In Kogudus v Jurgenstein, Slip Op., (Cal. App. 2018)(unpublished), the caretakers allegedly had the pour over trust changed to make themselves the beneficiaries of the trust. The church did not learn of the amendment to the trust until many years later. However, in this instance, it was not too late to attempt to recover the bequest. The statute of limitation had ostensibly run but because the church did not learn of the amendment of the trust until long after the amendment was enacted, the appellate court reversed the trial court holding that the statute of limitations might not have run if the church could prove at trial it did not have inquiry notice of the amendment to the trust until long after the actual amendment.

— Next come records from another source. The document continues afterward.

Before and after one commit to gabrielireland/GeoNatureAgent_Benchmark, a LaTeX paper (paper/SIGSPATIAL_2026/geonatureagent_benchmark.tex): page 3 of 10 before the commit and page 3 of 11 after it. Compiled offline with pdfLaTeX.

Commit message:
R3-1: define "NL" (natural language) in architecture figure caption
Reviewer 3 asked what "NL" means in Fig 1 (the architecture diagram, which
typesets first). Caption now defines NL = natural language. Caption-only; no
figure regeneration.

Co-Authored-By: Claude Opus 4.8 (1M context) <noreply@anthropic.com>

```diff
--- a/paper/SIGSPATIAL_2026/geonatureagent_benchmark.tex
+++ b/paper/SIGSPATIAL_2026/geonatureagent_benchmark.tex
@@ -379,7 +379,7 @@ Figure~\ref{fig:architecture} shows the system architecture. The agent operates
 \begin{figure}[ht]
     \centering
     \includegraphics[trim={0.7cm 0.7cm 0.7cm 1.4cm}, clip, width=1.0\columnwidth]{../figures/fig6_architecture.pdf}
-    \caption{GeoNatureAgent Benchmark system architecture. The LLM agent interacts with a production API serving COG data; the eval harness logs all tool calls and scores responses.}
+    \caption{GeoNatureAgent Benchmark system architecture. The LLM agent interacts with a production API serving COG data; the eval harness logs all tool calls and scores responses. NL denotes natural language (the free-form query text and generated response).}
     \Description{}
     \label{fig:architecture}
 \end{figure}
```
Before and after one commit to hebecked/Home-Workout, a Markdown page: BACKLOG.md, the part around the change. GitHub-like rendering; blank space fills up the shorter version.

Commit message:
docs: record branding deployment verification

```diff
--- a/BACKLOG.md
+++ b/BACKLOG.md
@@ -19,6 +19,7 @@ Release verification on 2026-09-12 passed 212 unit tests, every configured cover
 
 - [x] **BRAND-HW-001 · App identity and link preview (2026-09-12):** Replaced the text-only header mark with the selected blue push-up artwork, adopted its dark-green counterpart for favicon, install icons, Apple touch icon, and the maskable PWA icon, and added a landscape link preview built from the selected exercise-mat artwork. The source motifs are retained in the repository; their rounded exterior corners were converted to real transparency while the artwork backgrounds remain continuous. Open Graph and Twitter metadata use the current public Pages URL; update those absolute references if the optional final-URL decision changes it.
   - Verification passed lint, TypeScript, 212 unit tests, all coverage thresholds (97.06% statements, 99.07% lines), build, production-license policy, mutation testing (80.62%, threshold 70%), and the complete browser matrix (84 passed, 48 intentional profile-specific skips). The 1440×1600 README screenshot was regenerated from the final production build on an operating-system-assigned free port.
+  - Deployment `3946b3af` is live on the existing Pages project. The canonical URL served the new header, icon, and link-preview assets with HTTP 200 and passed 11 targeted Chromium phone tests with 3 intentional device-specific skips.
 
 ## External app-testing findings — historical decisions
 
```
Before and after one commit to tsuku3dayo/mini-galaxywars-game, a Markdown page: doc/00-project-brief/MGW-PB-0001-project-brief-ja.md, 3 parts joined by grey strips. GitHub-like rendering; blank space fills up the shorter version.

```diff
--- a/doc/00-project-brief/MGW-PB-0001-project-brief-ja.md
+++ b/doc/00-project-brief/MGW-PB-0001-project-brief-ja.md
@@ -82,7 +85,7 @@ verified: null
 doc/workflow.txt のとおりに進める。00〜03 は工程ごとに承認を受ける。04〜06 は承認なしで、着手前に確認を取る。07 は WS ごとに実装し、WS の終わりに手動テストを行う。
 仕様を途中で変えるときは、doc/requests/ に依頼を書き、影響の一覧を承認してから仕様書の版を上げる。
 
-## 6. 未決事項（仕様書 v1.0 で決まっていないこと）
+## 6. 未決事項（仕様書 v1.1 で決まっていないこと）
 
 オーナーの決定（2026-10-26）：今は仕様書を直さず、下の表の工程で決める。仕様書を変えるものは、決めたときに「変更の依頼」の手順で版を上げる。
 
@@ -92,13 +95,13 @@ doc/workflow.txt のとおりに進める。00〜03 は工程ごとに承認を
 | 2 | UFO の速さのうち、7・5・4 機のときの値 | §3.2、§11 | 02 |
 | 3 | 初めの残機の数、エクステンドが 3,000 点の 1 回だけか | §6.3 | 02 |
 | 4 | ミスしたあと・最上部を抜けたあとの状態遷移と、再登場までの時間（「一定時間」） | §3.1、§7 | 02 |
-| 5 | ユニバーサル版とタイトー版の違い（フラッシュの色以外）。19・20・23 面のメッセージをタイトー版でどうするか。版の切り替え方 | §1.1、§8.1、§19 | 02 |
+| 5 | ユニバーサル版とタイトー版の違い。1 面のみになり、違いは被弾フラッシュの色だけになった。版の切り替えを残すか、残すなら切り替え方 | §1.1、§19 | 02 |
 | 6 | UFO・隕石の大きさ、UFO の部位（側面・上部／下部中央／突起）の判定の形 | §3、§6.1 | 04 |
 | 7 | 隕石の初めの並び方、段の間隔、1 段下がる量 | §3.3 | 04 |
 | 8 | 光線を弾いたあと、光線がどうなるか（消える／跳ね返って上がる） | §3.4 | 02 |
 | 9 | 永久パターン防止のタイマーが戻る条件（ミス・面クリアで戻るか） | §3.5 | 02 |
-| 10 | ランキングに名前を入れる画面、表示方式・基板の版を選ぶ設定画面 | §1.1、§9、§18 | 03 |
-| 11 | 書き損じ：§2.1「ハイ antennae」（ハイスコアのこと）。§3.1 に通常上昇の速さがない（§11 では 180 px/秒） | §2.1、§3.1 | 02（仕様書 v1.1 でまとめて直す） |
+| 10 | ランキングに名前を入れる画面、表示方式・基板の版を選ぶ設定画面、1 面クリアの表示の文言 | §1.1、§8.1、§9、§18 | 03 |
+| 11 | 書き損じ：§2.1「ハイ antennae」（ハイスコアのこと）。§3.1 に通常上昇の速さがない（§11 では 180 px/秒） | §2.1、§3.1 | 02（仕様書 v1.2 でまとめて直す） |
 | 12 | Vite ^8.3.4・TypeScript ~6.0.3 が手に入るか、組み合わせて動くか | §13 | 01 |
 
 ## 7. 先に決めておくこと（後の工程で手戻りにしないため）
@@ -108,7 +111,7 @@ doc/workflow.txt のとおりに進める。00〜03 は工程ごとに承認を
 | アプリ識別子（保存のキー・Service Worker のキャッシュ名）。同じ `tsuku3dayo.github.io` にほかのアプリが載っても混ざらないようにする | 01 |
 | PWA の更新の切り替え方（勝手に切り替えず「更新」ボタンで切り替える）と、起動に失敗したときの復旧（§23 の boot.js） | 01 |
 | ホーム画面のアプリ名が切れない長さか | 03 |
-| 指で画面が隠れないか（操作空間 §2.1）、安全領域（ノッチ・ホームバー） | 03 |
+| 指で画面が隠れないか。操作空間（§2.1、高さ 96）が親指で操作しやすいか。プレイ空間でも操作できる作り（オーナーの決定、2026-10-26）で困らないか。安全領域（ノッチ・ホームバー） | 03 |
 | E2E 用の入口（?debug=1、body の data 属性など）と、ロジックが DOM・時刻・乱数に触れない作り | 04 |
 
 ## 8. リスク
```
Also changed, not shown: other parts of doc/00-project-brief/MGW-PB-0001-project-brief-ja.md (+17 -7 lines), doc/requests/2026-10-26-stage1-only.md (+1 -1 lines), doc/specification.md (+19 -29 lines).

Churches that receive documents containing bequests should preserve them as valuable papers and annually determine the status. Sometimes elderly members can no longer participate in the life of the church due to infirmity and caretakers may have to move them outside of the churches’ operational area. If the bequest is of sufficient concern, then a church can engage counsel, a private detective, a skip tracer, or other means in the internet age to determine the status and possibly even keep in contact with their elderly member. A church should have a committee that has as its sole task to minister to the elderly, anyway, and keep in contact.